The bottom line on the notion that Kavanaugh will be "damaged goods" as a SCOTUS justice, based on how Clarence Thomas's stint on the bench has played out:Scott Kelly, a retired U.S. Navy Captain, NASA engineer, and veteran of four spaceflights, was brought low on Sunday by those possessed of neither his accomplishments nor talents for the crime of advocating Churchillian generosity of spirit. “Did not mean to offend by quoting Churchill. My apologies,” the astronaut wrote after what must have been a withering assault on social media. “I will go and educate myself further on his atrocities, racist views which I do not support.”This is only the most recent example of a menacing phenomenon. In the name of historical literacy, an absurd form of pseudo-academic reductionism has become the preferred means by which we “interrogate” Western (and only Western) history. We are told that we must abandon discretion, compartmentalization, and basic good sense if we are to be taken seriously by the self-appointed arbiters of such things. Nuance is for the naïve. Sensibility is found only in simplicity.
. . . let’s pause for a moment and consider what that “asterisk” next to Thomas’ name actually means. I can sum it up for you in one word: nothing. Zip, zero, nada. Are Thomas’ votes in Supreme Court decisions measured as counting for less than one each? (Dare I say… two thirds?) No, they are not. Are decisions where he’s taken part in a 5-4 split somehow less final in the nation’s system of laws? Nope. He’s been on the bench and voting for just shy of 27 years, and each and every one of those votes was recorded just the same as those cast by every other member of the court.
Barring a complete breakdown of our political ecosystem or some shocking new revelation involving provable illegal conduct, Brett Kavanaugh is on the Supreme Court to stay. And at the age of 53, barring any tragic health issues and with the grace of God, he’ll likely be there for the next quarter of a century or more. Those camping out on the steps of the Supreme Court and rending their garments in grief should probably come to terms with the idea.American Thinker piece by Thomas Lifson entitled "Liberal Pope Francis Has Lost the Most Liberal Weekly in Europe":

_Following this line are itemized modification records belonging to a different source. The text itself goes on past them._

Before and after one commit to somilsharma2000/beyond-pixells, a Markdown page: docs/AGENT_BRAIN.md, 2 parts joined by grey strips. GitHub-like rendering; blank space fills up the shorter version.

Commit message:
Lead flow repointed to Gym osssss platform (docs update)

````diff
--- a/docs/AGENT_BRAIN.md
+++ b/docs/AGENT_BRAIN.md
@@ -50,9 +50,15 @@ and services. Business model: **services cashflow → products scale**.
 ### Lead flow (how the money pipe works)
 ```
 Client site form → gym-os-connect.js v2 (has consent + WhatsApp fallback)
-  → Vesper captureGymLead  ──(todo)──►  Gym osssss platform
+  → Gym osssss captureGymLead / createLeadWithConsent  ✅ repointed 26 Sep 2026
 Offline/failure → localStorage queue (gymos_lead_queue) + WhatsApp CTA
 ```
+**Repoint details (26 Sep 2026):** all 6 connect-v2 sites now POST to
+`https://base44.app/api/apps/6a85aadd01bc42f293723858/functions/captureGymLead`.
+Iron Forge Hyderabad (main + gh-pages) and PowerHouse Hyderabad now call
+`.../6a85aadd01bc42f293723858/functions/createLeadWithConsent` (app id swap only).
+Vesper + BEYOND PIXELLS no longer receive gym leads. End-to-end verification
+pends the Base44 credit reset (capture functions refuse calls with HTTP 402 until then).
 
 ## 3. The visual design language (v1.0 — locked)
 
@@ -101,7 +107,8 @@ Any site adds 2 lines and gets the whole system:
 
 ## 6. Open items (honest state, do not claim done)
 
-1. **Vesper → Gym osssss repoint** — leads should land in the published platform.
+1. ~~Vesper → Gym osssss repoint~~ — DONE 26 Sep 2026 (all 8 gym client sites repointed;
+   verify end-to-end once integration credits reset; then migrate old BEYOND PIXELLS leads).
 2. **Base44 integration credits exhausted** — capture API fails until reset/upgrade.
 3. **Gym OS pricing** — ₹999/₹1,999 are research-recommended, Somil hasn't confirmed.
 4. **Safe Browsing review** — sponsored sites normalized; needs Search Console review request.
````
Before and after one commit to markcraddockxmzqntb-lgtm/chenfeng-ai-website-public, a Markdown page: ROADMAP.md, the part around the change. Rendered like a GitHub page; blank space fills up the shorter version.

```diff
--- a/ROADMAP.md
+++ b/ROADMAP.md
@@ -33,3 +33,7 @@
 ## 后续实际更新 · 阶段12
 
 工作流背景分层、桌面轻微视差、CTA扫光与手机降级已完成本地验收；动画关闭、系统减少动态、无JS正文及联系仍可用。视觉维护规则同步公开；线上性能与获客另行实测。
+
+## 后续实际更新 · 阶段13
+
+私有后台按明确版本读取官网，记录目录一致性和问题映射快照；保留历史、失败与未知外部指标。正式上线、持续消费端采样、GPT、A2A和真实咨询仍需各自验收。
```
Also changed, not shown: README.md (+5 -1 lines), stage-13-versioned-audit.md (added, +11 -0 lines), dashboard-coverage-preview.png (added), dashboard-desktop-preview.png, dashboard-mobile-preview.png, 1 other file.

You might think that the enthusiastic support Pope Francis has offered for environmentalism, open borders, and the normalization of homosexual behavior would buy him support from liberal media. But Der Spiegel, the most important weekly magazine in Europe, has turned against the Roman Catholic Prelate with a cover story that proclaims (auf Deutsch) the Ninth Commandment: “Thou shalt not lie,” with a subhead: “The Pope and the Catholic Church in their greatest crisis.”Facebook is censoring ads for the new movie about Kermit Gosnell.
The problem with Gershwin is that : No one could write like Gershwin without being a grade-A, 100 percent, non-certified natural musical genius. So the academic music world hated Gershwin, and instead chose Schoenberg and Webern and, later, Cage and Glass as their role models: When music is based on a theoretical concept, rather than how it sounds, suddenly can do it. This was the appeal of rule-based composition “systems” like Schoenberg’s terrible twelve-tones. This is why the only thing you’ll learn about Gershwin in a university music program is that he was Schoenberg’s occasional tennis partner.
Almost everyone who attends an academic composition program really wants, more than anything on earth, to be a composer. When these students discover that they’re simply composers — that they haven’t got what 100 years ago would have been the obvious requisites of talent and imagination and a capacity for melody and harmony — there are two possible courses: They can admit defeat gracefully and move on to a different career. Or they can spend the rest of their lives pretending to be what they wish they were. Ever since the invention of conceptual music, the vast majority of failed composers have chosen the second and less honorable course, hiding their lack of talent behind a rulebook that proclaims talent no longer matters.
Brazil shifts abruptly to a populist-right political footing:
I think repealing the 17th Amendment is a good idea, but I think Steve Berman's argument at The Resurgent merits consideration:
I'm not completely convinced, though. You know us conservatives. We're not too big on arguments of the it's-too-late-to-go-back variety.I think it would merely take the circus and $10 million (average) cost of Senate campaigns and move them to the individual state legislatures. It could, in theory, make your local state legislative races as nasty as some Congressional races have become. It could pour money (like the $50 million that went into the Handel/Ossoff special election in my home district) into local races in a way we have never seen.In short, I think it's too late to even consider taking the new political landscape and trying to roll it back into a more pastoral time where state legislatures operated in relative calm (press-wise). A new crop of Wendy "Abortion Barbie" Davises and other demagogues and issue hogs would then dominate the race to get the coveted Senate seat. I think it would be a disaster, but YMMV.Maybe in 1946, under Harry Truman, this idea could have worked. Not in 2018 under Donald Trump. And likely, never afterward. Some things have have their window of opportunity close, and the idea of states once again appointing Senators is one of them.